My first paid job, which my dad helped me get as a summer gig, was as a warehouse attendant at a furniture store in a terrible part of LA.
How did you get into legal marketing? (from the vendor perspective)
I became involved with legal marketing through printing. If asked if selling printing (often to legal services providers) was what I wanted to do, I would have said not really. Like most people in legal marketing, you don’t plan on it, but it ends up being a challenging and interesting area to be involved with. The people I’ve met in the industry have been fantastic.
What advice would you offer to someone new to the industry?
The best thing about LMA is what it offers in terms of education. It can enhance your knowledge base while providing excellent networking opportunities. As we all know, the mantra in business is always “Network, network, network!” If you really utilize the organization’s and the chapter’s network by being active and attending the programming, you’ll likely always have a job – as someone out there will need you, you’ll be known, and you will be in the know about opportunities.
What is the best advice you have ever received?
Never let your quality be compromised.
What would people be most surprised to learn about you?
They would probably be shocked to know that I clean the kitchen every night after dinner. I also rarely start the car on the weekends.

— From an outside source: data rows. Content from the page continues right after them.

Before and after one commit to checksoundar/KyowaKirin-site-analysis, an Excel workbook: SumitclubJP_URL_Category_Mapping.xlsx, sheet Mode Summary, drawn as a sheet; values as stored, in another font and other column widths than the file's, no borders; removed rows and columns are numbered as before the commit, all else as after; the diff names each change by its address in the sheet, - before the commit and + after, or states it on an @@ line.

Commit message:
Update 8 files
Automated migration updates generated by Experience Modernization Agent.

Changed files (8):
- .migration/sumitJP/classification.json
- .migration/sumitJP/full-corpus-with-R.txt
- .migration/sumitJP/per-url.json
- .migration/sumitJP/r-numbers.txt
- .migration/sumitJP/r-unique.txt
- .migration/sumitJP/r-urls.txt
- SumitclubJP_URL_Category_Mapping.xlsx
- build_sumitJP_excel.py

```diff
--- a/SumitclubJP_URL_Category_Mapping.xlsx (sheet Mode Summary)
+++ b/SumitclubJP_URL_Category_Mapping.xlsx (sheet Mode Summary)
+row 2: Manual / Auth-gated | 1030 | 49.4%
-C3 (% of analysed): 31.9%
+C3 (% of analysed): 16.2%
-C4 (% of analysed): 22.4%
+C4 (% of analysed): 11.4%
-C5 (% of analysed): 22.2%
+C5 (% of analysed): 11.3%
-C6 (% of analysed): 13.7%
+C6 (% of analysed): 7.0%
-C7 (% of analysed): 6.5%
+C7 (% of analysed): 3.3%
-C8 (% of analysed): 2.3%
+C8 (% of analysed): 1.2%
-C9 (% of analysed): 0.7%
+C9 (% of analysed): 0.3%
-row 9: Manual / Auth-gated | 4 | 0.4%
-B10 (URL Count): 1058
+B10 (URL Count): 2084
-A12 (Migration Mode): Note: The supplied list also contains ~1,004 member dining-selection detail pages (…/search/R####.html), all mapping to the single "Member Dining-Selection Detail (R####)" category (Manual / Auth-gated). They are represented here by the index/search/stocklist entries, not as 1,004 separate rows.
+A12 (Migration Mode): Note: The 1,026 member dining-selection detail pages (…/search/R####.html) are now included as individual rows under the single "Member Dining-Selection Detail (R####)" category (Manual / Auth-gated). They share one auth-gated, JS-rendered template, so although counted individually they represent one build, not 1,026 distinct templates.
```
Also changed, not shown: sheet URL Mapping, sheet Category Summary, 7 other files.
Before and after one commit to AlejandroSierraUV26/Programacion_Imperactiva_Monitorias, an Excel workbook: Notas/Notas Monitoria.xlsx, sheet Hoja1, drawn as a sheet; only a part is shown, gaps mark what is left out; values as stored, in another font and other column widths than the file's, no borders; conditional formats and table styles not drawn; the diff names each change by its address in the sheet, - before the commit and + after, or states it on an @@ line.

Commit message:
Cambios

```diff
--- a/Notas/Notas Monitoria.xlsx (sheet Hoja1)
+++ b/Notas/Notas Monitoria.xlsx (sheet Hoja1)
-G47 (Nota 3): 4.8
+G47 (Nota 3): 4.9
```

I generally don’t go anywhere that I can’t walk or bike to on the weekend. This is not necessarily to make an environmental statement, but rather because it is the best way to unwind.
If you were a type of paper, what type would you be?
Are we talking matte or glossy here? I deal with that question every day. I would say matte -- a subtler approach to life and paper.
If you were stranded on a desert island for one week with a group of lawyers, what would you want to have with you?
A copy of Moby Dick, because it’s one of the longest books I can recall. [Moby Dick is 596 pages, 135 chapters]